## Instructions for the task
Examine the material below. Gather every line in which the string "screenshots" appears.

[Start of section]

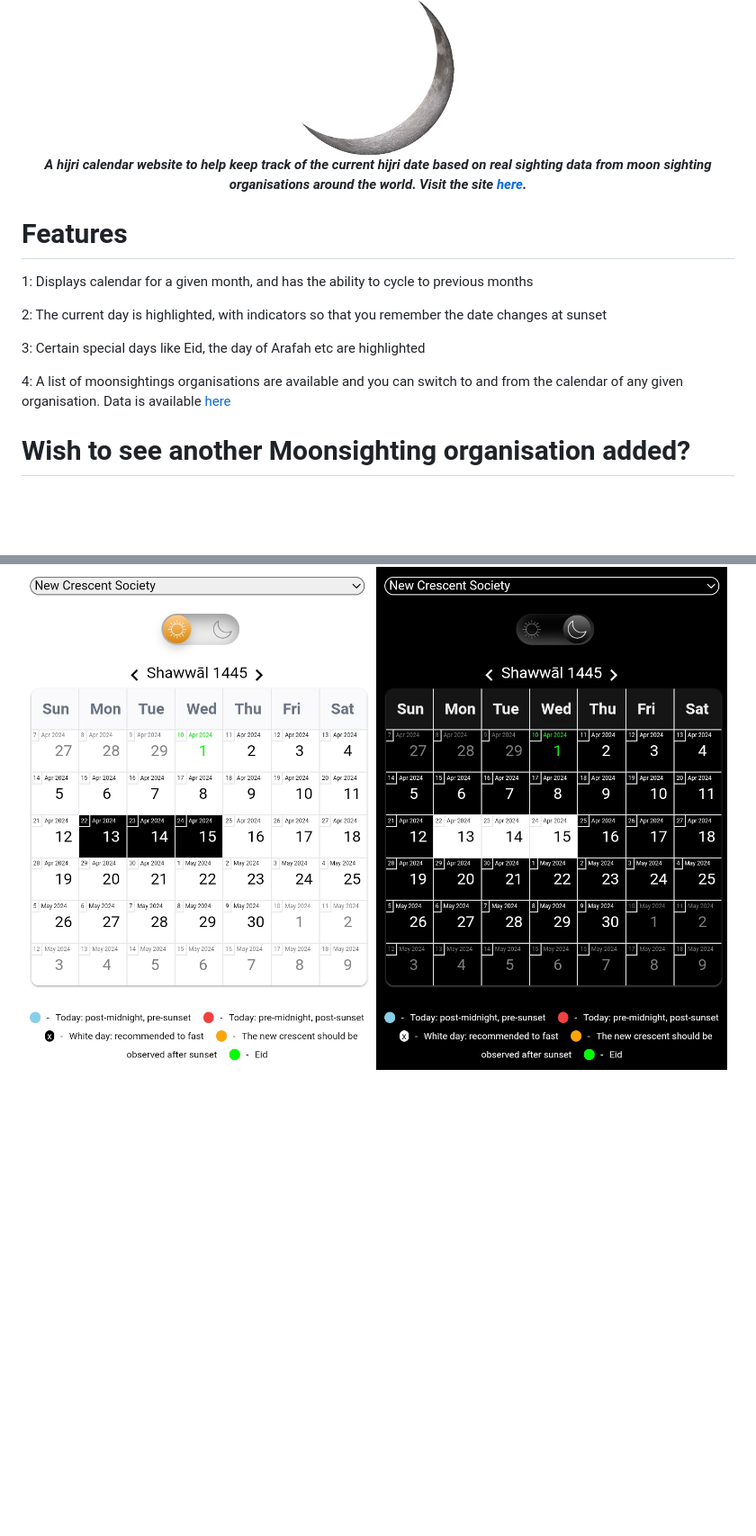
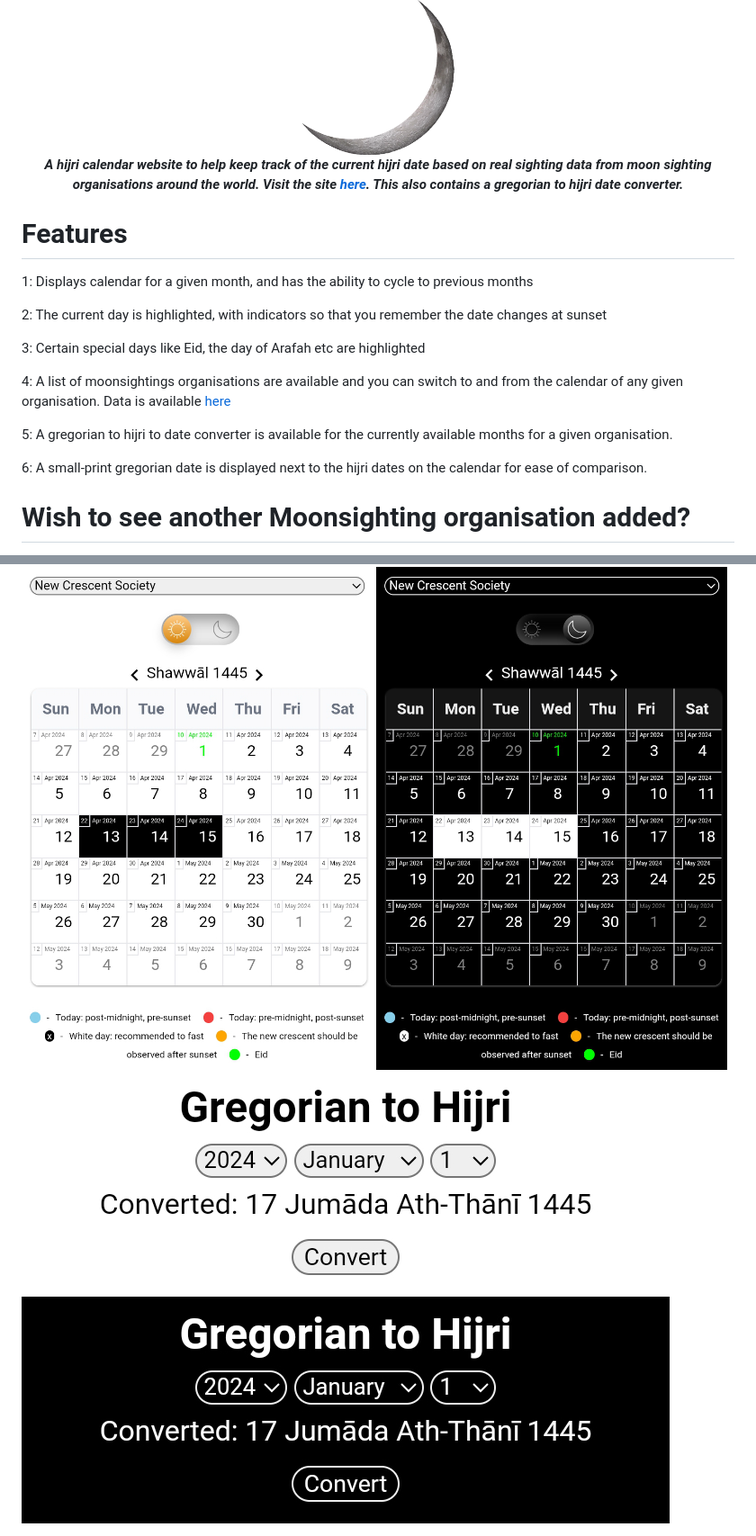
Before and after one commit to HijriDate/HijriDate.github.io, a Markdown page: README.md, 2 parts joined by grey strips. Shown: that part at 90% size. Rendered like a GitHub page; pictures changed too: screenshots/converter_dark.jpg (added), screenshots/converter_light.jpg (added); blank space fills up the shorter version.

Commit message:
Gregorian to Hijri converter

```diff
--- a/README.md
+++ b/README.md
@@ -1,7 +1,7 @@
 <div align="center">
     <img src="https://github.com/HijriDate/HijriDate.github.io/blob/master/favicon.png" />
     <br />
-    <strong><i>A hijri calendar website to help keep track of the current hijri date based on real sighting data from moon sighting organisations around the world. Visit the site <a href="https://hijridate.github.io">here</a>.</i></strong>
+    <strong><i>A hijri calendar website to help keep track of the current hijri date based on real sighting data from moon sighting organisations around the world. Visit the site <a href="https://hijridate.github.io">here</a>. This also contains a gregorian to hijri date converter.</i></strong>
 </div>
 
 # Features
@@ -14,6 +14,10 @@
 
 4: A list of moonsightings organisations are available and you can switch to and from the calendar of any given organisation. Data is available [here](https://raw.githubusercontent.com/AbdullahM0hamed/HilalMonths/master/hilal-months.json)
 
+5: A gregorian to hijri to date converter is available for the currently available months for a given organisation.
+
+6: A small-print gregorian date is displayed next to the hijri dates on the calendar for ease of comparison.
+
 # Wish to see another Moonsighting organisation added?
 
 Please open an issue on this repository or on https://github.com/AbdullahM0hamed/HilalMonths. Please note that as of now I only plan to accept organisations that make announcements every month and are reliable year-round, though this may change in the future.
@@ -23,3 +27,7 @@ Please open an issue on this repository or on https://github.com/AbdullahM0hamed
 <img align="center" src="https://github.com/HijriDate/HijriDate.github.io/blob/master/screenshots/light.jpg" />
 
 <img align="center" src="https://github.com/HijriDate/HijriDate.github.io/blob/master/screenshots/dark.jpg" />
+
+<img align="center" src="https://github.com/HijriDate/HijriDate.github.io/blob/master/screenshots/converter_light.jpg" />
+
+<img align="center" src="https://github.com/HijriDate/HijriDate.github.io/blob/master/screenshots/converter_dark.jpg" />
```
Also changed, not shown: 3 other files.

[End of section]

## Result of this task
Before and after one commit to HijriDate/HijriDate.github.io, a Markdown page: README.md, 2 parts joined by grey strips. Shown: that part at 90% size. Rendered like a GitHub page; pictures changed too: screenshots/converter_dark.jpg (added), screenshots/converter_light.jpg (added); blank space fills up the shorter version.
 <img align="center" src="https://github.com/HijriDate/HijriDate.github.io/blob/master/screenshots/light.jpg" />
 <img align="center" src="https://github.com/HijriDate/HijriDate.github.io/blob/master/screenshots/dark.jpg" />
+<img align="center" src="https://github.com/HijriDate/HijriDate.github.io/blob/master/screenshots/converter_light.jpg" />
+<img align="center" src="https://github.com/HijriDate/HijriDate.github.io/blob/master/screenshots/converter_dark.jpg" />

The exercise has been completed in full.